Last week I stumbled upon a recipe for a "Raspberry-and-Fig Cake" in this month's Food&Wine. The recipe called for fresh figs, but I used dried and soaked ones, since I had them.  I am not so sure I am a fan of figs in my cake --- but man, those raspberries and the hint of lime were good!

So, I give you:
Raspberry and Fig Cake
or just, Raspberry Lime Cake

The main purpose of this picture is to show you the pretty sunlight that now comes into my kitchen at 5:00 pm! Maybe winter really will end.

3/4 cup granulated sugar
2 eggs (on the small side, the original recipe that I halved called for 3 -- but you can fudge with eggs some in baking)
1/4 cup butter, melted
zest of one lime
juice of half a lime (if you are a really big fan of lime, you can use the whole one-- half had a pleasant lime taste, but I'm sure more wouldn't hurt!)
3/4 cup flour
about 1/2 cup raspberries.

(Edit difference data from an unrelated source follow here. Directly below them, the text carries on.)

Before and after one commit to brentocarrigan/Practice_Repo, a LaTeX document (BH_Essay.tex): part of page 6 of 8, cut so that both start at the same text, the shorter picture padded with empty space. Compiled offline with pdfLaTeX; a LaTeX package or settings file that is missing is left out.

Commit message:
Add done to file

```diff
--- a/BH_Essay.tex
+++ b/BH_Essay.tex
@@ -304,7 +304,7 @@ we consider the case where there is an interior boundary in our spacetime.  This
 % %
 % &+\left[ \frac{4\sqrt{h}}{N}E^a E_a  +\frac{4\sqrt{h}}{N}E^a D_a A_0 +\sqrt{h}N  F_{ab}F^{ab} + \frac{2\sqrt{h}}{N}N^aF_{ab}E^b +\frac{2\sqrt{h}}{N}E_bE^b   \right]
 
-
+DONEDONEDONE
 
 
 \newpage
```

1. Preheat the oven to 350 degrees. Grease and flour 4 6-inch diameter tart pans (the kind with the removable sides! If you double the recipe, it will fit into a 9-inch springform pan)         
2. Beat eggs and sugar at high speed with a hand mixer until light and fluffy, about 2 minutes. Beat in butter and zest until combined. This step gives the cake an incredible texture! Light, fluffy, and buttery all at the same time.                                 
3. At low speed, alternately beat in flour and lime juice until just mixed. Fold batter gently with rubber scraper to ensure it is well mixed.
4. Pour batter into prepared pans. Sprinkle raspberries, and figs if desired, on top, and press down lightly.  Bake at 350 degrees for 25-30 minutes, until edges are lightly browned. You can insert a toothpick into the center to see if they are done, but be careful not to collapse the tops. If you are baking a larger cake, it will take an hour to an hour and 15 minutes.

The original recipe called for using breadcrumbs to dust the pans. Flour worked just fine :-p.

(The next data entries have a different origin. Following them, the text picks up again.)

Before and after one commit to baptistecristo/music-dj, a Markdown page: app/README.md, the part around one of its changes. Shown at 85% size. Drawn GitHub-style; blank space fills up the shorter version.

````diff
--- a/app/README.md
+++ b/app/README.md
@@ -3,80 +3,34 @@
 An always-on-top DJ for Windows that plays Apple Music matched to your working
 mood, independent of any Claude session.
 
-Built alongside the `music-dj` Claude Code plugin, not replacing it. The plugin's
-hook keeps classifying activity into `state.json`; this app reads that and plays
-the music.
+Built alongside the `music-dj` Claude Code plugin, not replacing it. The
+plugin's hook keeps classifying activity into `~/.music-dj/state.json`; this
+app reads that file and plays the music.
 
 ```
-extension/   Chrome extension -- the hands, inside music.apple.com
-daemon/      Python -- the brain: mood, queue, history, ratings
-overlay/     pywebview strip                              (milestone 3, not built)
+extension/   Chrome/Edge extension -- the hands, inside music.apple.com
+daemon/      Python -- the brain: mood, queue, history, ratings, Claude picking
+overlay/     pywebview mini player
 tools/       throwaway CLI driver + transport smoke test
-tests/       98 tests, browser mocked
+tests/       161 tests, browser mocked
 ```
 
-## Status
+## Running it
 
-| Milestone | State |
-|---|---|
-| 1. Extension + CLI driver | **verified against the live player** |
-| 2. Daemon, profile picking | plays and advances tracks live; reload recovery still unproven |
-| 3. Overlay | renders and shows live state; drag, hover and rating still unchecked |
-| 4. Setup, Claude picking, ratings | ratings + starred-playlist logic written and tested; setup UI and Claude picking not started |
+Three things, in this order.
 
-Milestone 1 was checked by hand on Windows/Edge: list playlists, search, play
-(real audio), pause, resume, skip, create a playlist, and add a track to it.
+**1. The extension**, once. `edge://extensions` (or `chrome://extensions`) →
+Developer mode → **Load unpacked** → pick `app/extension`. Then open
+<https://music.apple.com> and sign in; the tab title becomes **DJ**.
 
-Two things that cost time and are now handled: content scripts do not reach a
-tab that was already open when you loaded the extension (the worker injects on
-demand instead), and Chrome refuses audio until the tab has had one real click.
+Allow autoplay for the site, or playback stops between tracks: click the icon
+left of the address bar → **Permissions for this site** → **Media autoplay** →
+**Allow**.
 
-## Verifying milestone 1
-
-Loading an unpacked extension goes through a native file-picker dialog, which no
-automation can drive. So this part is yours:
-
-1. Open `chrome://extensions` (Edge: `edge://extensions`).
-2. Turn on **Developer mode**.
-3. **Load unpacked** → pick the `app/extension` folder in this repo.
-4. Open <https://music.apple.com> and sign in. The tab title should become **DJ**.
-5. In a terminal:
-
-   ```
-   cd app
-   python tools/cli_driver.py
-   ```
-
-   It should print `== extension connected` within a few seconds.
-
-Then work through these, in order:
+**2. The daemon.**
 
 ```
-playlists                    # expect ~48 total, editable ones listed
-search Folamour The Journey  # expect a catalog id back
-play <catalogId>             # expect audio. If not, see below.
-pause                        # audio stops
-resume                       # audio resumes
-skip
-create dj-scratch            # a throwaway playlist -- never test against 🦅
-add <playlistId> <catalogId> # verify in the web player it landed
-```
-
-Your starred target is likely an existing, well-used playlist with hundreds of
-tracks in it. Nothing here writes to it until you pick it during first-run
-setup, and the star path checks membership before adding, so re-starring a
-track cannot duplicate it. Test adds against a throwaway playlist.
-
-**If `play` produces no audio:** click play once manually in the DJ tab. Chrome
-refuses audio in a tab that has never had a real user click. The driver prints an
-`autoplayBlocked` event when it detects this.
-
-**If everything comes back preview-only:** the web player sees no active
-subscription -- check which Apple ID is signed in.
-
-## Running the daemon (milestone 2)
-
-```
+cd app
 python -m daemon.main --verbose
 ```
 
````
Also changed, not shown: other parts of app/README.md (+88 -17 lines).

Serve dusted with powdered sugar and lime zest. Cakes can be made a day ahead of time, but get a little soggy after two days. They still taste great, but don't look as pretty.

1 comment:

  1. I speak from first-hand experience when I affirm how delectable this cake is, and of how lovely is the Yellis kitchen in the late February twilight.
    Mmm, mmm, good. -- Sue Z.